Medical Center Receives Accredited Chest Pain Center Designation

December 10, 2004

WINSTON-SALEM, N.C. – Wake Forest University Baptist Medical Center is the first hospital in the region to be granted the designation of Accredited Chest Pain Center by the Society of Chest Pain Centers. Only one percent of all hospitals in the United States have this designation.

As a Level I Trauma Center, the accreditation indicates Wake Forest Baptist has demonstrated that it is a center of excellence for cardiac care in the region according to James W. Hoekstra, M.D., chairman of the Department of Emergency Medicine. A majority of all patients treated for chest pain at Wake Forest Baptist are seen first at the Emergency Department.

“Chest pain center accreditation speaks to the breadth and depth of cardiac services available at Wake Forest University Baptist Medical Center,” said Hoekstra. “The accreditation is not possible without multidisciplinary cooperation and coordination between emergency medical services, emergency medicine, cardiology, internal medicine, and hospital administration. The multidisciplinary care pathways, quality assurance processes, and cardiac programs must be firmly in place and continually monitored before chest pain center accreditation can be granted.”

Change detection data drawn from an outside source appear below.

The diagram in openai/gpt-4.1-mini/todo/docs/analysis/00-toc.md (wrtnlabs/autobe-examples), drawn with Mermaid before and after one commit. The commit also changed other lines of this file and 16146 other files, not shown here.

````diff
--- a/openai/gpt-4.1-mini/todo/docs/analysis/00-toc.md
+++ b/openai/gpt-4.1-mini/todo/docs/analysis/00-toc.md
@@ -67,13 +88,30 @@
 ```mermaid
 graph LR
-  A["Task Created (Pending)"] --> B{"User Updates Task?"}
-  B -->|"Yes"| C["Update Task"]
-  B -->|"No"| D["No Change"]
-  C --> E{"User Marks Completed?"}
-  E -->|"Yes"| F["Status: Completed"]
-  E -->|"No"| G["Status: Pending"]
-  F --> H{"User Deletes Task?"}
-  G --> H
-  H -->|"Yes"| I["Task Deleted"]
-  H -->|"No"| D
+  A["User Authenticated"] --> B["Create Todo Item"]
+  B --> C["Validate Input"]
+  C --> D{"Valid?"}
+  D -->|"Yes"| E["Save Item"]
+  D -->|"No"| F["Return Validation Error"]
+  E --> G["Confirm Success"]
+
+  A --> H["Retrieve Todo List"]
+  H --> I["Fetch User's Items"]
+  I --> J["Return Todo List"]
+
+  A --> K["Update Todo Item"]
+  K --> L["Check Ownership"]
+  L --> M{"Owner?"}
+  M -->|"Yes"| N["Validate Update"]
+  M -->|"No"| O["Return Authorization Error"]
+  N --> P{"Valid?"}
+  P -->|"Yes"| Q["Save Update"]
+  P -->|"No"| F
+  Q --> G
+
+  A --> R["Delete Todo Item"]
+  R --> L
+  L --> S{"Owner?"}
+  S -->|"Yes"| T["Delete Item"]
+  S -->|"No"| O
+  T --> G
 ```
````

More than 5 million Americans visit hospitals each year with chest pain. The goal of the Society of Chest Pain Centers is to significantly reduce the mortality rate of these patients by teaching the public to recognize and react to the early symptoms of a possible heart attack, reduce the time that it takes to receive treatment, and increase the accuracy and effectiveness of treatment.

The symptoms of a heart attack include uncomfortable pressure, fullness, squeezing or pain in the center of the chest lasting more than a few minutes. Other symptoms might include:.

  • Pain that spreads to the shoulders, neck, arms, back, jaws or teeth.
  • Chest discomfort with light-headedness, fainting, sweating, nausea or shortness of breath.
  • In women instead of severe pain, possibly jaw pain, shortness of breath, and nausea or vomiting.

Not all of these signs occur in every heart attack. Symptoms may go away and return. People who experience one or more of these signs should call 911 immediately for medical attention.


About Wake Forest University Baptist Medical Center: Wake Forest Baptist is an academic health system comprised of North Carolina Baptist Hospital and Wake Forest University Health Sciences, which operates the university’s School of Medicine. The system comprises 1,298 acute care, psychiatric, rehabilitation and long-term care beds and is consistently ranked as one of “America’s Best Hospitals” by U.S. News & World Report.

Media Relations

Mark Wright:, 336-713-4587